“Also not within your power,” Hardy retorted. “You came up with new rules at the beginning of the meeting and then you didn’t even want to follow the rules you came up with. This is a banana republic is what you’re turning this place into with your so-called leadership.”
“Did you get a camera on that,” the mayor responded, seeming to imply that Hardy’s anger was a publicity student as part of his campaign for the Florida House of Representatives. Hardy announced his campaign last year and will leave the Lake Worth Beach city council in November.
“We cut people’s utilities this week and made them pay — with what could have been their last check — to turn their lights off in a global health pandemic. But you don’t care about that!
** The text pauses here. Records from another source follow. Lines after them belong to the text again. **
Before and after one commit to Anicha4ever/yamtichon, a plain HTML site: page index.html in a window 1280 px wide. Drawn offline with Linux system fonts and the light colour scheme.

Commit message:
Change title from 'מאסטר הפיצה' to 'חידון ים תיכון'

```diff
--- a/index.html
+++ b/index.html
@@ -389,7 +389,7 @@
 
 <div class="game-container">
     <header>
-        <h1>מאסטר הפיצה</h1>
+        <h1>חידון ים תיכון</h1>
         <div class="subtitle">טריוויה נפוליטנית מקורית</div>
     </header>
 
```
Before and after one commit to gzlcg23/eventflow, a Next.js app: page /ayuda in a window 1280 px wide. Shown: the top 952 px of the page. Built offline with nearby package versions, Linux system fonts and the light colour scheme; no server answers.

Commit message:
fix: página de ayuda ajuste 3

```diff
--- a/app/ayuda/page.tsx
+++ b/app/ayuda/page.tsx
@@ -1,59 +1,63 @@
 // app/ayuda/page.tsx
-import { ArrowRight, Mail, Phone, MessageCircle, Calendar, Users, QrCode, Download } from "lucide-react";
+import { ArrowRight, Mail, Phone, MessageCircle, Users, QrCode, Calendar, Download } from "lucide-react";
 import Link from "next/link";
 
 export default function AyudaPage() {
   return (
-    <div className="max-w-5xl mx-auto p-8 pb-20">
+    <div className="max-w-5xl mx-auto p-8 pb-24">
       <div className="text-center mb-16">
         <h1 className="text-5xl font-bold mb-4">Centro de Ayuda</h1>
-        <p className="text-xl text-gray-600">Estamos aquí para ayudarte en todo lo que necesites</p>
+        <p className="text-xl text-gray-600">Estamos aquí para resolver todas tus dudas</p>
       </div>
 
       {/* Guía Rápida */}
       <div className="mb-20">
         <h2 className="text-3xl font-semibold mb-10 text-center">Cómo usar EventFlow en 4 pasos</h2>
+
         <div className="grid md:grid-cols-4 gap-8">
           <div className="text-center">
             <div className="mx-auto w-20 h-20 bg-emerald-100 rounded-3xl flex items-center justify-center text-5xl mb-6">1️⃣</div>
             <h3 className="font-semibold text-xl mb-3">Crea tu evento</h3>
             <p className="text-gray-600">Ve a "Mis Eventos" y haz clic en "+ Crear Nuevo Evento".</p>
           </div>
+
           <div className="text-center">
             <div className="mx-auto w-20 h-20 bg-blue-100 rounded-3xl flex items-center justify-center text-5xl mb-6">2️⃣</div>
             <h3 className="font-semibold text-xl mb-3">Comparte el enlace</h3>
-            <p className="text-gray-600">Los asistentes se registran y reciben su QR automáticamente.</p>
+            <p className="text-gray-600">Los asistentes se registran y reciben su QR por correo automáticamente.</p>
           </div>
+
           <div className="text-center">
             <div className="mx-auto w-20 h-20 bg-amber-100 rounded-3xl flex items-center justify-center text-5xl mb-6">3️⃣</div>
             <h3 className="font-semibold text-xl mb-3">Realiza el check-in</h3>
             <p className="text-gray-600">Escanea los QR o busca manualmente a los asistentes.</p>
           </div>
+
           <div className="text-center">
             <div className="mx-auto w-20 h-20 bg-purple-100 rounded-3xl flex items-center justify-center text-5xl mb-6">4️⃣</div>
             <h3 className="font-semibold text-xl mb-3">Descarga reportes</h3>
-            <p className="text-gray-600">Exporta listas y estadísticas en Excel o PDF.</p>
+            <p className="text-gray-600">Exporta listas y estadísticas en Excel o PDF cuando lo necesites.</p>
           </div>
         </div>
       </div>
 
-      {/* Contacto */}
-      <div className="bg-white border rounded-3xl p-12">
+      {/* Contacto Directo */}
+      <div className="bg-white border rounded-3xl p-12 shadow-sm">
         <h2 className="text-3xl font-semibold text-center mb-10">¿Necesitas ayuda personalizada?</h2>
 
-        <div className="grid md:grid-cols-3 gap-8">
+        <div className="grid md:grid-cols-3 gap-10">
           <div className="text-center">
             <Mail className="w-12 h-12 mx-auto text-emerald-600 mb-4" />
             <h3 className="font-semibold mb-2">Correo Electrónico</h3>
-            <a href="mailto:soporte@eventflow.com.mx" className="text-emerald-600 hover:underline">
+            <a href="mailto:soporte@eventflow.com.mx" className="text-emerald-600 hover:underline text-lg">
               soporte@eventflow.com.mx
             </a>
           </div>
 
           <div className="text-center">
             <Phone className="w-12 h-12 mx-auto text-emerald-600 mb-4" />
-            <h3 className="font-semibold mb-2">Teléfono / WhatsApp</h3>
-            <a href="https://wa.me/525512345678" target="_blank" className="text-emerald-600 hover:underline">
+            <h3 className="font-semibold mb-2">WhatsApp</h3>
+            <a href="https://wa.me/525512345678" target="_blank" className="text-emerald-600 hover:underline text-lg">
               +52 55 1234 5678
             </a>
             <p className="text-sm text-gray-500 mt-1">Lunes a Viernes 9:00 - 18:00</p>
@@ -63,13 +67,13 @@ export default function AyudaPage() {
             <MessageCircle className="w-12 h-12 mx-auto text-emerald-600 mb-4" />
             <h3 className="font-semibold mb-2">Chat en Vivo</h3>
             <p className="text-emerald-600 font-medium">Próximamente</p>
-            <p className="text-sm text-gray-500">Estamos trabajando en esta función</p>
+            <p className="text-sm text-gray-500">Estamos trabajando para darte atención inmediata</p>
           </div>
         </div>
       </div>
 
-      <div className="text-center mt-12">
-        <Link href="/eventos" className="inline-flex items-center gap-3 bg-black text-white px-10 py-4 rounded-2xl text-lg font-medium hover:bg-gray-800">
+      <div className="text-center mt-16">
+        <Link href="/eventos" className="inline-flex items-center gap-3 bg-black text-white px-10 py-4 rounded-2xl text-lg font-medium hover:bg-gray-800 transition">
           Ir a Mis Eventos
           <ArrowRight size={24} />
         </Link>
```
You didn’t want to meet,” Hardy said.
Hardy’s passionate response has been well-received on social media
A video of the exchange circulated on Twitter following the meeting. Hardy, who had around 30,000 Twitter followers on Friday had more than 150,000 followers on the platform as of Sunday morning.
“Idk who Omari Hardy is, but make him president,” one person wrote.
“Omari Hardy For President,” another said. “That lady couldn’t handle all that truth in her face.”
“Thank you for your voice,” another wrote in a tweet to Hardy. “You don’t need to calm down. Those in power always say we need to calm down in an attempt to undermine our message. We need to be loud, angry and fight for what is right. I look forward to your future fighting for us.”
Hardy, who told the Palm Beach Post he regretted the “back and forth” with the mayor said in a post on Facebook he was “overwhelmed and humbled by the support and encouragement” he received following the viral exchange.
“But it was not about me,” he said. “It was about the people in our city who are struggling, whose futures are uncertain, whose finances are unstable, who may be wondering if they will be able to work and earn a paycheck during this pandemic, and who came home on Tuesday or Wednesday to find the lights off, or the water off, at a time when water and lights couldn’t be more important. It was about them. It is still about them.
“As a black man, I knew the optics of my exchange with the Mayor could take this in a direction I didn’t want it to go. But despite all that, when a local journalist shined the light of his news organization on our meeting, the PEOPLE saw my exchange with the Mayor for what it was.”
According to The Palm Beach Post, Bornstein had to be escorted out of the meeting room by city staff.